Task statement :: Would you give the number of lines below in which the string "search" appears? Nothing else is needed.

Data to examine ::
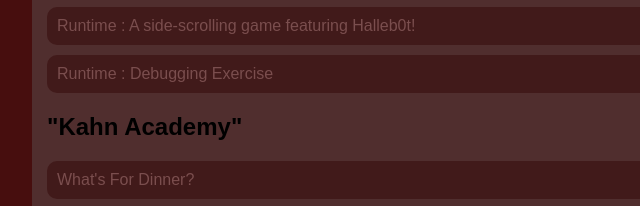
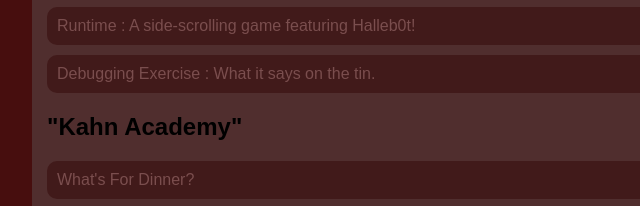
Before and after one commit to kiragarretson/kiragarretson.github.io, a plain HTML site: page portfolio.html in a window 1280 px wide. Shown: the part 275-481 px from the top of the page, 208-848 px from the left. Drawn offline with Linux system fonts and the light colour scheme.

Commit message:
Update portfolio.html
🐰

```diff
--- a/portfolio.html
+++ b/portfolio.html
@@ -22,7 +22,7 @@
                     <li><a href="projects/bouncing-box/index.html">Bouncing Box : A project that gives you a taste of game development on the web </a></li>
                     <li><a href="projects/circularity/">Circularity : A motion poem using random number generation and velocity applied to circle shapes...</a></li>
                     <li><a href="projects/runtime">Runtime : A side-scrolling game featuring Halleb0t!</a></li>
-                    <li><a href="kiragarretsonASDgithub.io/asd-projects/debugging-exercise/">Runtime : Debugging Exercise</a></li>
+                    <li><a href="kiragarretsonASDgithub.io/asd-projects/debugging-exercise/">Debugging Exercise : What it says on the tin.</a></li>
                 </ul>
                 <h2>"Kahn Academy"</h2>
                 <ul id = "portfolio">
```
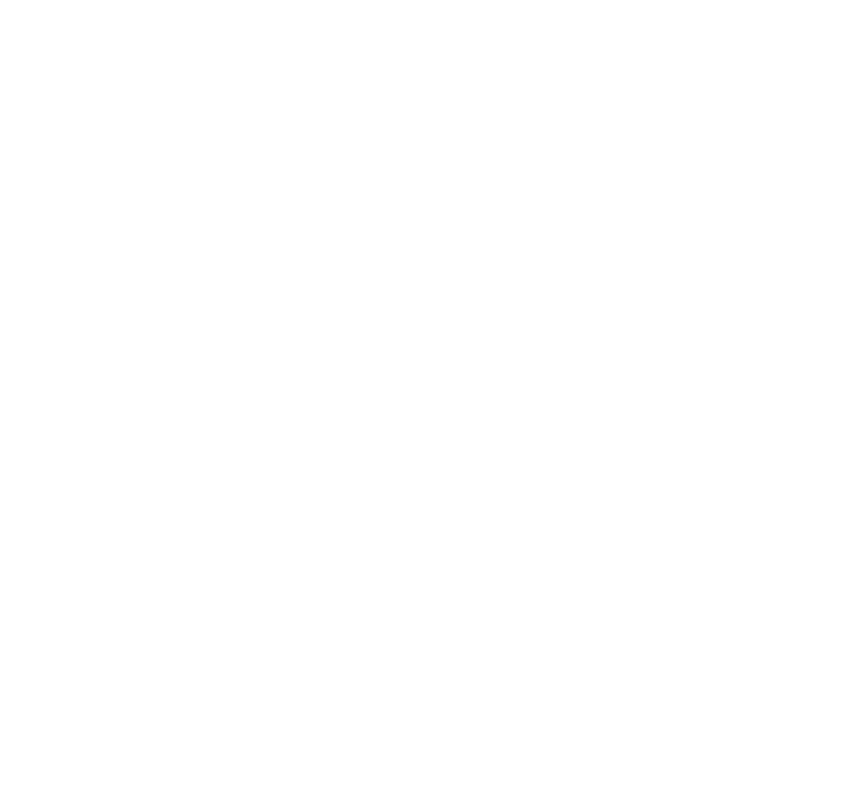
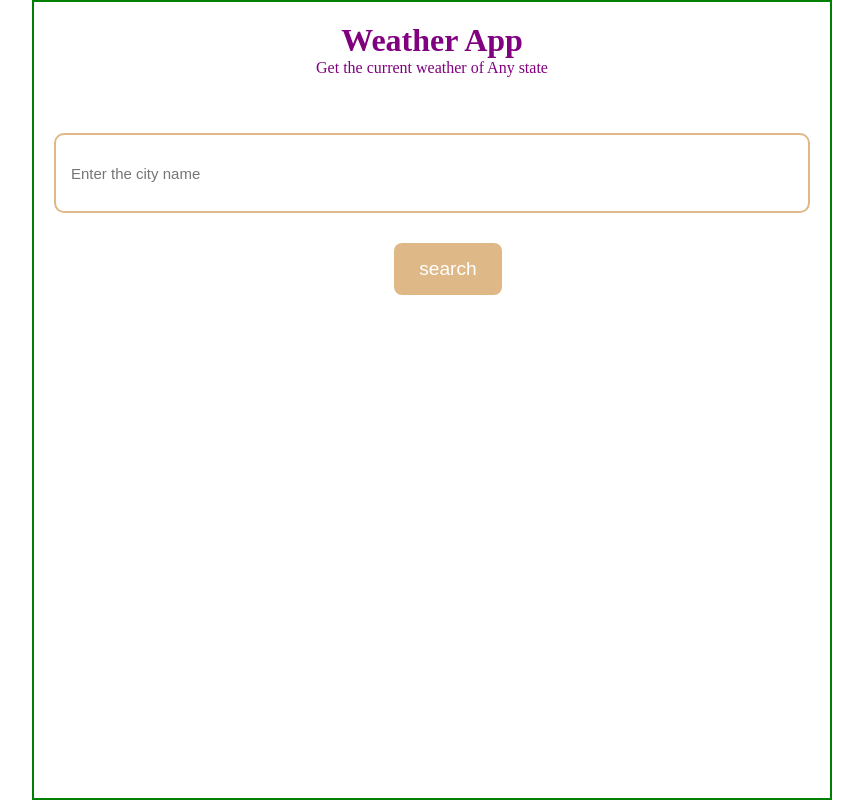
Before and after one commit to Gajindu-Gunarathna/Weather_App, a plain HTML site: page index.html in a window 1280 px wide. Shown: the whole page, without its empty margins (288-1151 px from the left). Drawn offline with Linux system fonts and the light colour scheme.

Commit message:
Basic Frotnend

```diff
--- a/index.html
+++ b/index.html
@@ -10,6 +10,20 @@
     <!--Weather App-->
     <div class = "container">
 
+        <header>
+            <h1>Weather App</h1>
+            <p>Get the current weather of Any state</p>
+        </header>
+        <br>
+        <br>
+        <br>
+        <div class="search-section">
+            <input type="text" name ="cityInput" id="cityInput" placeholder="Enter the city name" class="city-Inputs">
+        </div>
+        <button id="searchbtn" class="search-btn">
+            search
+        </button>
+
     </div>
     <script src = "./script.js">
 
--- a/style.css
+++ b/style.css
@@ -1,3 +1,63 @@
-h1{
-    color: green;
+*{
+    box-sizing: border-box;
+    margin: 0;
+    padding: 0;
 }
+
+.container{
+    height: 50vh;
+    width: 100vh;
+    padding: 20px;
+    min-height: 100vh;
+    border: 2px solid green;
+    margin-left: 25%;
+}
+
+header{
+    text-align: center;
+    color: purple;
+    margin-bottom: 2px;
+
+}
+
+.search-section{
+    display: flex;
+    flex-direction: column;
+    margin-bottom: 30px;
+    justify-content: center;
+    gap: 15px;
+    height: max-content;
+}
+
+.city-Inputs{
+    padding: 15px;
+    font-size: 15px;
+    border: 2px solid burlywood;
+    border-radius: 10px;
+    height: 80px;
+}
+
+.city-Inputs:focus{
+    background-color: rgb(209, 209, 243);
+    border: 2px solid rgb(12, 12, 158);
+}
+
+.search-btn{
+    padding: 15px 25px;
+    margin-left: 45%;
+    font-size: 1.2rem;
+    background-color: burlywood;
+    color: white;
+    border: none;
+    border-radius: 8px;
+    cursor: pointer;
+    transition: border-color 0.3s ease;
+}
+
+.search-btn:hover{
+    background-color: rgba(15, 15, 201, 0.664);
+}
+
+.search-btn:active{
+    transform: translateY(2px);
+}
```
--
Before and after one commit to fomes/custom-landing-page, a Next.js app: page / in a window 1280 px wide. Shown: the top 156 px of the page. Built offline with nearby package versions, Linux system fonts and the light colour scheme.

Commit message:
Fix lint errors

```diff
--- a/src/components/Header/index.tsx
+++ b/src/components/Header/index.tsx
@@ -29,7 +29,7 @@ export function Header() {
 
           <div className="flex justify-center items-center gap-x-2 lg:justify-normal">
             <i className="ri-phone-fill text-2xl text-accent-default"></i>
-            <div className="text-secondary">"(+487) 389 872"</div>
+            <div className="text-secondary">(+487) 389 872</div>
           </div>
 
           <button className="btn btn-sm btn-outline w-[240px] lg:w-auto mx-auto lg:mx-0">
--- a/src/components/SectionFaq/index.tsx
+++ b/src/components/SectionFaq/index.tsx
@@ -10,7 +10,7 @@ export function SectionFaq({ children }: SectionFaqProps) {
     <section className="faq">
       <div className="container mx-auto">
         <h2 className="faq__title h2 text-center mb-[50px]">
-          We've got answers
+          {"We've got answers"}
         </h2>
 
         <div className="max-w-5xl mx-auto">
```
...
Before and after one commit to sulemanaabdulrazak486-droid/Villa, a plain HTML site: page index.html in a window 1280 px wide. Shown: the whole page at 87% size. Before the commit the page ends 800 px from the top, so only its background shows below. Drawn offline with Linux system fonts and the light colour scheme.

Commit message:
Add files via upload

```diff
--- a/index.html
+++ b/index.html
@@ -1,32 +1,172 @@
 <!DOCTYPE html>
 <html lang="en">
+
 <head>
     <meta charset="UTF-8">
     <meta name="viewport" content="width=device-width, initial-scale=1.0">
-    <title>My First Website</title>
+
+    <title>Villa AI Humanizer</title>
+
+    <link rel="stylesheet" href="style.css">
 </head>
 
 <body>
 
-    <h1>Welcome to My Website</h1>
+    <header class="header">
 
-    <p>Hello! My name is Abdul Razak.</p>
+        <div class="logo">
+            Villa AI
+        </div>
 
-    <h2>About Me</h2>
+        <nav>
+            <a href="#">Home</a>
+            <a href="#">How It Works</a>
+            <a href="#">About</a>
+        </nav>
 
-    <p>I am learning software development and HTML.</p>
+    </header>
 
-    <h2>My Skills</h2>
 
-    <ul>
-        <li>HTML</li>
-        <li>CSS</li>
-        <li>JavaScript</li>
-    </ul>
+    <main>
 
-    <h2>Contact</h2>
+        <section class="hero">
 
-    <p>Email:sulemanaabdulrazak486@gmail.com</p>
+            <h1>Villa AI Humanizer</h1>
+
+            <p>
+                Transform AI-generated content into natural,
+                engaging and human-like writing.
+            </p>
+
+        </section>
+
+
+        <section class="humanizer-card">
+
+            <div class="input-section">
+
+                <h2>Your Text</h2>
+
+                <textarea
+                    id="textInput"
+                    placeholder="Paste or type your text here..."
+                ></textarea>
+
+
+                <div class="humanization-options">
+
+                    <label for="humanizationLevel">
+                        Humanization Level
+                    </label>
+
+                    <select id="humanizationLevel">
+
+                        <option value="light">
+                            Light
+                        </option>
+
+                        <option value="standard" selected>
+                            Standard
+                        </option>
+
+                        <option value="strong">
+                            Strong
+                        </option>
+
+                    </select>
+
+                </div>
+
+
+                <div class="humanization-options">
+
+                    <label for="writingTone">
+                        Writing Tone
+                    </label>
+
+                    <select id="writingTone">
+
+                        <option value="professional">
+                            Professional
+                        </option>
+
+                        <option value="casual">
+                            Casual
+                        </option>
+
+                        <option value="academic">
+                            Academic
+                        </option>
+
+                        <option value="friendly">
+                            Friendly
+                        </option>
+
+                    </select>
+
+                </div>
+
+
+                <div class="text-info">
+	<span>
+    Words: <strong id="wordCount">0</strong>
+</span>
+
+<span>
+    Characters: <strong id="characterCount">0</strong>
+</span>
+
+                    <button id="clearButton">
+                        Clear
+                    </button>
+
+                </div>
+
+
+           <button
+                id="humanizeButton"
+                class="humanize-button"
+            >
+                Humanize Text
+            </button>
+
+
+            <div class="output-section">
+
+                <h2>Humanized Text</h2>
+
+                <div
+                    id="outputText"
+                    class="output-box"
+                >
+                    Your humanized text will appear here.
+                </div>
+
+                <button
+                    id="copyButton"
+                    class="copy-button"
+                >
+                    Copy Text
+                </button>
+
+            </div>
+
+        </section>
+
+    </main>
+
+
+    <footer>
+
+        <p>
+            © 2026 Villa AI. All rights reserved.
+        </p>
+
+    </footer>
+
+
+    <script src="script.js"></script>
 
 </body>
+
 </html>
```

Your solution :: 7